Migrant domestic workers in Singapore continue to face various types of emotional abuse, despite growing legal protections against more visible forms of sexual or physical abuse, a migrant worker advocacy group claims in a new report.
In a report published this weekthe Humanitarian Organization for the Economy of Migration (HOME), a Singapore based group which advocates for the rights of migrant workers, has documented the “invisible wounds” that employers often inflict on domestic workers, many of whom are migrants from the Philippines.
Reports say that while emotional abuse “tends to be viewed as less serious” than physical or sexual assault, it “involves a serious and pervasive pattern of behavior” that can lead to depression and anxiety. Since this type of abuse is inherently “non-physical and may not produce the kinds of tangible, material, or visible ramifications that other types of abuse such as physical and sexual abuse may have”, it is also much more difficult to identify and, in extremis, to prosecute.
HOME’s report, which follows previous research on forced labor and the mental well-being of Singapore’s migrant domestic workers, was based on extensive focus group discussions with 22 migrant domestic workers who resided at HOME’s Singapore shelter. in 2019, the majority of them from The Philippines. The report also draws on data on around 1,800 other cases collected by the organization between 2019 and 2021.
He argues that emotional abuse can include any or all of the following: threats, intimidation and insults; social isolation, surveillance and invasion of privacy; and lack of respect for the worker’s position as an employee, which can instill feelings of embarrassment and helplessness.
The 56-page report offers granular details on the daily challenges faced by migrant domestic workers. An employee interviewed by HOME was belittled by her employer, who constantly told her that “you’re just a maid” and told her that if she tried to return to the employment office, they would send her back to the Philippines .

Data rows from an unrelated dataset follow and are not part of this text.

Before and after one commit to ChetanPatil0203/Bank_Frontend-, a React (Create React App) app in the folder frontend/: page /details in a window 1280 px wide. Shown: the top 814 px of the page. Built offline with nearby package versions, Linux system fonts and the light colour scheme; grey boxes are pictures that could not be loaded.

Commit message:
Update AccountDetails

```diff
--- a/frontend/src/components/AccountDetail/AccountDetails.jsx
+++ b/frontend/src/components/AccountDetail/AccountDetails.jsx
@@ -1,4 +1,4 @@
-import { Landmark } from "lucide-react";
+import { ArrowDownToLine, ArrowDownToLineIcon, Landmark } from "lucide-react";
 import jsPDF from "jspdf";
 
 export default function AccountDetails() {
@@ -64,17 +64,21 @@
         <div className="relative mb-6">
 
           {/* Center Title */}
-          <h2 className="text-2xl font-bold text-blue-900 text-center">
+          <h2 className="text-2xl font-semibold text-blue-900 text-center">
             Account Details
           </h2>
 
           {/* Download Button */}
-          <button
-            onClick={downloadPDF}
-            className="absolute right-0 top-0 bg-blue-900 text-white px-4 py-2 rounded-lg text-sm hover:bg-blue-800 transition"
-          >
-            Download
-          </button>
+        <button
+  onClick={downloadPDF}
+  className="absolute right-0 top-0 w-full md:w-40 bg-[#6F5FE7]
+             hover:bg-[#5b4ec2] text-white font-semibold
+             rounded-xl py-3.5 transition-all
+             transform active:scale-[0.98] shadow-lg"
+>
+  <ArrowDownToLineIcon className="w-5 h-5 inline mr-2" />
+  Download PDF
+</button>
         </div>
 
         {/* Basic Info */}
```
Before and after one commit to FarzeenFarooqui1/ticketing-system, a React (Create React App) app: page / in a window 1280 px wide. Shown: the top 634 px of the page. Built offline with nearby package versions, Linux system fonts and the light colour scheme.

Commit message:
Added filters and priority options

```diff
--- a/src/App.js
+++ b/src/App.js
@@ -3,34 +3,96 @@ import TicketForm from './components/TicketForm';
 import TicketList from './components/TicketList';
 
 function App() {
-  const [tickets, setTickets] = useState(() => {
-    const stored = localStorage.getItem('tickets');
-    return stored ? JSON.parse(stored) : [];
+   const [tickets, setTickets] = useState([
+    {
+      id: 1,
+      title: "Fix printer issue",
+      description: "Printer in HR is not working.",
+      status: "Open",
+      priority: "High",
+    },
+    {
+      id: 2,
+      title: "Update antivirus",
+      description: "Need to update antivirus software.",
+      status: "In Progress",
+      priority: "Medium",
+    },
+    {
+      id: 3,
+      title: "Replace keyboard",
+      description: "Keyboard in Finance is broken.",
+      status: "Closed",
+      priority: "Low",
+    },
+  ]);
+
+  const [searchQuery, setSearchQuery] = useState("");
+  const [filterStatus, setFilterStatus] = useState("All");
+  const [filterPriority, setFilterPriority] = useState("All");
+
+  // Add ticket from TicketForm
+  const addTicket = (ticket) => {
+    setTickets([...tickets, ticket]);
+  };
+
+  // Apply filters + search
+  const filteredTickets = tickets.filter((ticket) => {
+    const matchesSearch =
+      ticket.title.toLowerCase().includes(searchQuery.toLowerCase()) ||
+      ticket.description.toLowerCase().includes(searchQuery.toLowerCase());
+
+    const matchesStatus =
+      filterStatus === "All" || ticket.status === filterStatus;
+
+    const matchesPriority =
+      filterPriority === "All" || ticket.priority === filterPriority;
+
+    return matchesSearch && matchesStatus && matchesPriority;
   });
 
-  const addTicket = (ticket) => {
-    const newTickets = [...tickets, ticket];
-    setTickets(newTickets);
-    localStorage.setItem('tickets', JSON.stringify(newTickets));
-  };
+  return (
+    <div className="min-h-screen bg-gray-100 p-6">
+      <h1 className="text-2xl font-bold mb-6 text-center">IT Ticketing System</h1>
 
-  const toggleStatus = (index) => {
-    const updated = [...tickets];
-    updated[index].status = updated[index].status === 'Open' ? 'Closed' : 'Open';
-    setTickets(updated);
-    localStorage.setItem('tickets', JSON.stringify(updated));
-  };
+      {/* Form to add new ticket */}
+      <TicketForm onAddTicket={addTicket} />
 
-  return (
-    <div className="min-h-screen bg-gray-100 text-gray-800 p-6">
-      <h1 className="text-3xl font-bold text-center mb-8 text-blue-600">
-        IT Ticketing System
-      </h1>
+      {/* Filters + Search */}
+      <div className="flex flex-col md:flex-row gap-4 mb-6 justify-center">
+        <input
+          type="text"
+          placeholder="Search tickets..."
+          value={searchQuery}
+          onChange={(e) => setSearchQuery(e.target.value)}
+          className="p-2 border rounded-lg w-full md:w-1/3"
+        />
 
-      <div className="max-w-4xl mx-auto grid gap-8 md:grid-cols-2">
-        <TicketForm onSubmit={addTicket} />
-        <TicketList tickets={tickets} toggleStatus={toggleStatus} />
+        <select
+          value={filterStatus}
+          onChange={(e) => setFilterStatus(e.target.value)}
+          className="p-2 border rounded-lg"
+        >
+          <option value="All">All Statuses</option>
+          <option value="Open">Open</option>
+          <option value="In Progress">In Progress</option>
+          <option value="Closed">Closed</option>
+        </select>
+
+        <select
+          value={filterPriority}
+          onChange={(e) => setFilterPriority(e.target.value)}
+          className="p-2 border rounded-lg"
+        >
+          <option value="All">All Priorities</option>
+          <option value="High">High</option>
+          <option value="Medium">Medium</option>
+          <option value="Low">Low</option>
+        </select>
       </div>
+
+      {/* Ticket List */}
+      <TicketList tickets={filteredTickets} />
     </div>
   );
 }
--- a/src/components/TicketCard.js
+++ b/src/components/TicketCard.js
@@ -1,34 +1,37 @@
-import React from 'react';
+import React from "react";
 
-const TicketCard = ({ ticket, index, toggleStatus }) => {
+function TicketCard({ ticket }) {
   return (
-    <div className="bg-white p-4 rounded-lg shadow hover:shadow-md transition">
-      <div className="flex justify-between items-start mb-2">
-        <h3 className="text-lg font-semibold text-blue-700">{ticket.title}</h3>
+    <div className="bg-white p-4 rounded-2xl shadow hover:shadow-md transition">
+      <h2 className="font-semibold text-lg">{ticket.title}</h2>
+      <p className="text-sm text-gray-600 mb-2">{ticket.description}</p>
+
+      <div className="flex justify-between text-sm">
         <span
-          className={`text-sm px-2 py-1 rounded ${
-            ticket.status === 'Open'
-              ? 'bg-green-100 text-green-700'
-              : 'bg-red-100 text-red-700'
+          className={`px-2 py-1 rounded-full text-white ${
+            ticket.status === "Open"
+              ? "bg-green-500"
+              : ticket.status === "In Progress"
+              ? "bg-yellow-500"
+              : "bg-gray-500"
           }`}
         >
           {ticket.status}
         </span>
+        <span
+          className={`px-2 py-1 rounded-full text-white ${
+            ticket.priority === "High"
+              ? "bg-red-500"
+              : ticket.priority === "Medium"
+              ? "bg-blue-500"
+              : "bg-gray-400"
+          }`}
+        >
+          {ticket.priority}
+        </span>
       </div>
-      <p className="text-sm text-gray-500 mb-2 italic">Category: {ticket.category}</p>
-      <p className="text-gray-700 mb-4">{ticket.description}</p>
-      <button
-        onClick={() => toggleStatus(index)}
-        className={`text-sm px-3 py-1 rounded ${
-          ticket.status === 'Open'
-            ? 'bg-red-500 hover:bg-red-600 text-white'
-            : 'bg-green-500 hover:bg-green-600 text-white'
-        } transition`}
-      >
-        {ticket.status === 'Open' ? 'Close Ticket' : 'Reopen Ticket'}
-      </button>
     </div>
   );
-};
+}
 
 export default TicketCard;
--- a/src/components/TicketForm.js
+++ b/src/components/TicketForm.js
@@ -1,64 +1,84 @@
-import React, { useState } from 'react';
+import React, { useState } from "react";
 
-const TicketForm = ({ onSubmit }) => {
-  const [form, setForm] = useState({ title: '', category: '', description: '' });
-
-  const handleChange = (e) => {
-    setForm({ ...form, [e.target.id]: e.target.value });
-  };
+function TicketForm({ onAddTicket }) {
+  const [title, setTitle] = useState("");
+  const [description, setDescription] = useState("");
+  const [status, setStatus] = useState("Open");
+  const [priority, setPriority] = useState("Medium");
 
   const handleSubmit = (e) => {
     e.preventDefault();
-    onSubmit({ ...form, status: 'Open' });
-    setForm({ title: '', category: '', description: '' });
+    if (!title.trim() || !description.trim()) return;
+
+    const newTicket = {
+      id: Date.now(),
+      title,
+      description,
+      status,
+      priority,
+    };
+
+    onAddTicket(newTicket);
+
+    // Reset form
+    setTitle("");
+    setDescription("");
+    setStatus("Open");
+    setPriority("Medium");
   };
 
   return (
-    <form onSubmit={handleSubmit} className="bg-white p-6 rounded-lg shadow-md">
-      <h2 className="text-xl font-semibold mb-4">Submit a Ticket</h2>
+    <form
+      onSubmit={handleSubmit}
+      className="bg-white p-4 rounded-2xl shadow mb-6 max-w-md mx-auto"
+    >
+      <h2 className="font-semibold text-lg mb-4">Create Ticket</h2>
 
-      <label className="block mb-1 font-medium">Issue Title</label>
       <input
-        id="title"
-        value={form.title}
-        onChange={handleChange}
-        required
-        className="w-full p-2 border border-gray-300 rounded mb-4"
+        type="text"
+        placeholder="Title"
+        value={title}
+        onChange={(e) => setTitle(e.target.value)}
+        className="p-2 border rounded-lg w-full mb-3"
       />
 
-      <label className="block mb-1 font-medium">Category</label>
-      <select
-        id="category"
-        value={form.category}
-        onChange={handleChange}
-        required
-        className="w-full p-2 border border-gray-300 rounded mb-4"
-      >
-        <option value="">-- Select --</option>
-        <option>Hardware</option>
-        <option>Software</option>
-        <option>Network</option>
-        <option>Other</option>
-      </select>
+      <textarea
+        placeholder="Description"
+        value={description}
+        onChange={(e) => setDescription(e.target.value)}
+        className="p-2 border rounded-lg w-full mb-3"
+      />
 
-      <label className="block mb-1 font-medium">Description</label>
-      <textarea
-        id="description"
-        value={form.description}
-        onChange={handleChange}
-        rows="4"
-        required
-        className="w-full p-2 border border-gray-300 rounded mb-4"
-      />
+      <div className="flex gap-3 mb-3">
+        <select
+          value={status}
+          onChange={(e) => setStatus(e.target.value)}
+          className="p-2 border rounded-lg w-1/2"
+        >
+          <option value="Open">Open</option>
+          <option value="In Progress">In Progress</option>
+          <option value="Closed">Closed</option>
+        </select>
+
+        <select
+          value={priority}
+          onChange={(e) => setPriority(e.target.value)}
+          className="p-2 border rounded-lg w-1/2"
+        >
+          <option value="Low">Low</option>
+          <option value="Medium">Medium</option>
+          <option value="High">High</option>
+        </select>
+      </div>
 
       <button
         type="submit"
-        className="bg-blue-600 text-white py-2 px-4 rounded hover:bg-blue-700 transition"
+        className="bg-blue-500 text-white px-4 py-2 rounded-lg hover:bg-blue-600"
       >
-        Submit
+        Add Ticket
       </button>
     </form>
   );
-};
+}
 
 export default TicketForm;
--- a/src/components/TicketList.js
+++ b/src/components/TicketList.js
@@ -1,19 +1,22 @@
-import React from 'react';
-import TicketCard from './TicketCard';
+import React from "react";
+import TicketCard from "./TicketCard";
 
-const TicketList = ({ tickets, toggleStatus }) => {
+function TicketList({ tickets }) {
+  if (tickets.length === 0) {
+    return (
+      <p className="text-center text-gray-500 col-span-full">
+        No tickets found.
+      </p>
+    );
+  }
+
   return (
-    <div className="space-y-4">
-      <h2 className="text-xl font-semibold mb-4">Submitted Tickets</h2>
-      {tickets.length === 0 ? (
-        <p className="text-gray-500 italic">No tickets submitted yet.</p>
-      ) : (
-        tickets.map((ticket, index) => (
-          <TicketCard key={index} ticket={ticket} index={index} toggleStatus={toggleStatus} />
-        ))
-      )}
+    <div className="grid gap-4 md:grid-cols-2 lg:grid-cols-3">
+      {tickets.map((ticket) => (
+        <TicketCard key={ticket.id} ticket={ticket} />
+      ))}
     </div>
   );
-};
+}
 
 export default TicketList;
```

Another was watched by an elaborate system of CCTV cameras, including one in the bedroom she slept in, and forced to work 16-hour days. This worker, the report says, “felt really uncomfortable knowing that the camera was in the room and that her privacy was being violated, with her employer watching her every action.” HOME says using CCTV cameras to spy on domestic workers has become “common practice” in Singapore.
HOME and other advocacy groups have long documented how Singapore’s foreign migrant workers – who play a critical but often overlooked role in maintaining the gleam of the city-state’s gleaming modernity – are falling victim to abuse and exploitation of labor rights. This is particularly the case for women employed as domestic servants or nannies, who often live with their employer and whose treatment and working conditions are therefore much more difficult for labor advocates to monitor.
A previous HOME report argued that the work of foreign domestic workers in Singapore, who earn between S$300 and S$400 (US$215) and S$400 (US$287) per month, is “largely invisible and unregulated”, and that their plight is mostly “invisible in the private sphere of their employers’ households.
“When MDWs face emotional abuse, they are particularly vulnerable victims who exist in a dependent relationship with their abusers with limited means to escape or change the circumstances of their situation,” the report states.
At the root of these cases, HOME argues, is a glaring power imbalance between employer and employee, and that Singapore needs to expand its current legislative protections to encompass these less obvious forms of abuse.
“When domestic work and the people who perform it are afforded adequate legislative protection,” he says, “attitudes and perception towards domestic work will invariably change and instances of emotionally abusive behavior will be minimized”.